“Girls & Sex” is a sequel of sorts to Orenstein’s “Cinderella Ate My Daughter” (2011) — her investigation into the marketing of corporatized femininity to children — and “Schoolgirls” (1995), which examined self-esteem among adolescents. “Girls & Sex” moves into the later teen years, relaying how girls explore a social terrain studded with conflicting expectations about their behavior yet blanketed in premeditated silences around their pleasure and agency.
Orenstein cites her own adolescent daughter and nieces as inspirations to write the book, and likewise, my 11-year-old daughter was a reason I wanted to read it. She’s just coming into her own awareness about sex, and I wanted to anticipate what lies ahead. As you may imagine, it’s not reassuring.
The young women Orenstein interviews are trying to become sexual subjects amid pressures to serve as sexualized objects. Men go unburdened with these contradictions, but as one of her older interviewees insists, “every college girl’s dream” is finding a balance between being “just slutty enough, where you’re not a prude but you’re not a whore.” Welcome to the new Sophie’s choice.
Orenstein brutally assesses this state of affairs: “We’d performed the psychological equivalent of a clitoridectomy on our daughters.”— Oliver Wang on “Girls and Sex”
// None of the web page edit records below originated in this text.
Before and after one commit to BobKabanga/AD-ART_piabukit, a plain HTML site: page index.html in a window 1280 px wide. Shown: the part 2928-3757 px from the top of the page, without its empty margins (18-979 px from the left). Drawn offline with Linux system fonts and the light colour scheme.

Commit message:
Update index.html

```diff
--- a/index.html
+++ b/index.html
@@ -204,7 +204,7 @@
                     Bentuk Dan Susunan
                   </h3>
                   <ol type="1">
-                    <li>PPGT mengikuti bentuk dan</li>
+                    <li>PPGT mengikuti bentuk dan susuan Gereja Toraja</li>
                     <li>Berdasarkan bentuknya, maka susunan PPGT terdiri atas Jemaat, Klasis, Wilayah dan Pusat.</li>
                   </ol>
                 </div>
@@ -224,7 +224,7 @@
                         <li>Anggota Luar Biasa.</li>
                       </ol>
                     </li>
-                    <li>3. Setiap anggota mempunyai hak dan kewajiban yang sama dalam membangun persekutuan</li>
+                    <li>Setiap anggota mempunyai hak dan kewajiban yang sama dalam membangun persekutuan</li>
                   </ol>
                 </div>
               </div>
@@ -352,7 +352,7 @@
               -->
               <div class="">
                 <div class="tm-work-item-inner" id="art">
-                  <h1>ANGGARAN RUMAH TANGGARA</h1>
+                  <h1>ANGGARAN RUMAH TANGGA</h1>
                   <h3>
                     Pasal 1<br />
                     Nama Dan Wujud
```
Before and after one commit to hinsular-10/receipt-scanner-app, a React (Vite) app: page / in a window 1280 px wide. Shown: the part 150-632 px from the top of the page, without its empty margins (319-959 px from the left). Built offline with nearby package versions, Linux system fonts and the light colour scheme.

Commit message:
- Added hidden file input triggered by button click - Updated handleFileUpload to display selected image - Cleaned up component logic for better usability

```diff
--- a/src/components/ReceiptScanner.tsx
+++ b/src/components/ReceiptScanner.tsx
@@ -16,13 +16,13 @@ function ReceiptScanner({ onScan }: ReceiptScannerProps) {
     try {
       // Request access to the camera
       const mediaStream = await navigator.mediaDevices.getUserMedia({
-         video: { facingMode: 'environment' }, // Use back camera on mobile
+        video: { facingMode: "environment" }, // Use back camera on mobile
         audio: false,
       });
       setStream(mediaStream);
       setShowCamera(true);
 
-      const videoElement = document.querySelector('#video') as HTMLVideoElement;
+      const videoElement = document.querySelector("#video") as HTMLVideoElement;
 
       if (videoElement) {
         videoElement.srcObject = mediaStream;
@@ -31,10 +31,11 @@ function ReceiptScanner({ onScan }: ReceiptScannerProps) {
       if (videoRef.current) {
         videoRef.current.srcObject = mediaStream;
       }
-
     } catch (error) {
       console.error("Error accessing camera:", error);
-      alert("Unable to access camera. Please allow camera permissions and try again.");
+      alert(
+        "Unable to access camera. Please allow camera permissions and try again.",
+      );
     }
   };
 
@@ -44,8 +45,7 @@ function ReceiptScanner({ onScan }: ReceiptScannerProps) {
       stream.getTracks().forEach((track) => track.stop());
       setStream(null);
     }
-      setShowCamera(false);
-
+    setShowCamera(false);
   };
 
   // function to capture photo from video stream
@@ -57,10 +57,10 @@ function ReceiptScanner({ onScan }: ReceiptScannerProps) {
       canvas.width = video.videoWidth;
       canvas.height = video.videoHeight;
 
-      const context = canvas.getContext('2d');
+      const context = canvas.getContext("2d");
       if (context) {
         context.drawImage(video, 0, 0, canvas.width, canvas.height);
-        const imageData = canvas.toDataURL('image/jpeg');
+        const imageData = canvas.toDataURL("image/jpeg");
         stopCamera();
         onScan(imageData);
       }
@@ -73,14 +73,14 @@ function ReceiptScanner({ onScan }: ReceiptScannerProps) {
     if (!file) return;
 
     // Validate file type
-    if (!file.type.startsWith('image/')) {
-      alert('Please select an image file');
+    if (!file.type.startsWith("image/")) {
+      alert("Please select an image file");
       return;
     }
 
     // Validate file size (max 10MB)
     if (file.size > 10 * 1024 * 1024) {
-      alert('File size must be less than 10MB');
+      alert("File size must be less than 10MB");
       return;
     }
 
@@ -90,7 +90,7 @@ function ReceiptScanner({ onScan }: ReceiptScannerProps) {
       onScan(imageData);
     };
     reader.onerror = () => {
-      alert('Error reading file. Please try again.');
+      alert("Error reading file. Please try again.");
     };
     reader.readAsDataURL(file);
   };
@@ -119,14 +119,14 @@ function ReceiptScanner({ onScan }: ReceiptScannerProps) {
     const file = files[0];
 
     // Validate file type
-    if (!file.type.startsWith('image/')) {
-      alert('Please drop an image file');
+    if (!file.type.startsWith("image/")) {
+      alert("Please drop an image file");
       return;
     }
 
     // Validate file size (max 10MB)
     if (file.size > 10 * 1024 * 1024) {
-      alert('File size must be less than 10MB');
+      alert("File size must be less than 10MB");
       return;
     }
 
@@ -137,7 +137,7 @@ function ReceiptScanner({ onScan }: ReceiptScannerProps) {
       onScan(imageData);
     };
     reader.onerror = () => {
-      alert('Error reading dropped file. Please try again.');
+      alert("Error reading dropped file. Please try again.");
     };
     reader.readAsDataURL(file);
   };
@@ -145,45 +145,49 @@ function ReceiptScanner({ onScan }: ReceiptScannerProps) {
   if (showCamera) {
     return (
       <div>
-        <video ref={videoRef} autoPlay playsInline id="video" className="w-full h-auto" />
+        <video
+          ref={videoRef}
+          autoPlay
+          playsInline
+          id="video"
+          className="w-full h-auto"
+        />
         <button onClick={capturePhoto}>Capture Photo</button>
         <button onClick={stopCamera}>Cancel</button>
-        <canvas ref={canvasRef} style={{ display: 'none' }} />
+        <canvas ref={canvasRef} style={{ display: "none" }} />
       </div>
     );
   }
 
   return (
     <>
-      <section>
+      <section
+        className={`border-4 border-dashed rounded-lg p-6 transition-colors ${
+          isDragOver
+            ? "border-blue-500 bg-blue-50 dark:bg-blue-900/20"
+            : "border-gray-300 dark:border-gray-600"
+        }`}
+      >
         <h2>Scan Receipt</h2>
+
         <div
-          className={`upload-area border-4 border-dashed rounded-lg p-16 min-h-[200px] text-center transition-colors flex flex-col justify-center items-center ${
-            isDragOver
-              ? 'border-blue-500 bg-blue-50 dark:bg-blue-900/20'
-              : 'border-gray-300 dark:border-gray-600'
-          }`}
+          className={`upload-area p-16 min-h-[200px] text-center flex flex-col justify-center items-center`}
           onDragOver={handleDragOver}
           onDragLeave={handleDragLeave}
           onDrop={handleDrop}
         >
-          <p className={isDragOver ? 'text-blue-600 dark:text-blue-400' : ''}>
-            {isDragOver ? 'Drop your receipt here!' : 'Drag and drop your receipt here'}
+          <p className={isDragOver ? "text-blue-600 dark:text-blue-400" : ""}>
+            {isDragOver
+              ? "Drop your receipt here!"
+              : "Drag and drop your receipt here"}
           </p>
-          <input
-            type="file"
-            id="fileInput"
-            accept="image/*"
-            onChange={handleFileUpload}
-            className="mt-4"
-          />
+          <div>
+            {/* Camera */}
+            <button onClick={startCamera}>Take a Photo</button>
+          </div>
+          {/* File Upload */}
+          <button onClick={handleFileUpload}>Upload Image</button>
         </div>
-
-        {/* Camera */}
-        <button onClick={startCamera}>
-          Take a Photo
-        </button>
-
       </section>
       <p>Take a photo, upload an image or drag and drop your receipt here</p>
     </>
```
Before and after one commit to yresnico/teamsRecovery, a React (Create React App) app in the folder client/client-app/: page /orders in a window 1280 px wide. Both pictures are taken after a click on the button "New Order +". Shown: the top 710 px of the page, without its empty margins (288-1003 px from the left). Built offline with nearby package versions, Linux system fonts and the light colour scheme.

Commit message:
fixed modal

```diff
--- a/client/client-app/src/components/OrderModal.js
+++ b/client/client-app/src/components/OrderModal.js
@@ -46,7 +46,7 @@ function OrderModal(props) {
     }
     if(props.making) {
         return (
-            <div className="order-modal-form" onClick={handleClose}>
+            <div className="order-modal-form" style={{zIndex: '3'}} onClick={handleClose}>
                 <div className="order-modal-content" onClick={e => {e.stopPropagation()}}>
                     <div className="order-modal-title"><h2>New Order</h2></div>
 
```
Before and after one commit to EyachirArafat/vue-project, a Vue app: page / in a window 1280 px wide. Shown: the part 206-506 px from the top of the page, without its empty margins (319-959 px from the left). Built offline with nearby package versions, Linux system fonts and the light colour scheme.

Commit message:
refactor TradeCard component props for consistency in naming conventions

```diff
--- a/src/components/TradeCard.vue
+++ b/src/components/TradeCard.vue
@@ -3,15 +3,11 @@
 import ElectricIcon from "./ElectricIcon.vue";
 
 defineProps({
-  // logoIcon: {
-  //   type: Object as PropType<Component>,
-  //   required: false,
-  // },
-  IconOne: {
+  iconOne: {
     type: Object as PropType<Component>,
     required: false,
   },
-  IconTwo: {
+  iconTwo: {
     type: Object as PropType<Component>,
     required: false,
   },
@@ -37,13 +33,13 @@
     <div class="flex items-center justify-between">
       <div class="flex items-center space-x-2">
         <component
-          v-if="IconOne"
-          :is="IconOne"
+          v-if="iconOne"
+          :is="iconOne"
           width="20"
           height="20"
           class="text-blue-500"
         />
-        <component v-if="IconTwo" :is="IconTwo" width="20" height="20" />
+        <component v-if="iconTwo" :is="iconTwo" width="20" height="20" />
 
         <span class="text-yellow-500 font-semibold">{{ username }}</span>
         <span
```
Orenstein notes that the roots of this maddening double standard partly lie in societal expectations for women to uphold the moral standard for both sexes; a woman’s modesty is treated as “the inertia that stops the velocity of male libido.” In the U.S., the sexual revolution of the 1960s created more leeway for many adult women, but the book chronicles how panicked parents and lawmakers “responded by treating teen sex as a health crisis.” Since the 1980s, that hysteria has given rise to $1.7 billion in federal spending for abstinence-only sex education that has been derided as an utter failure.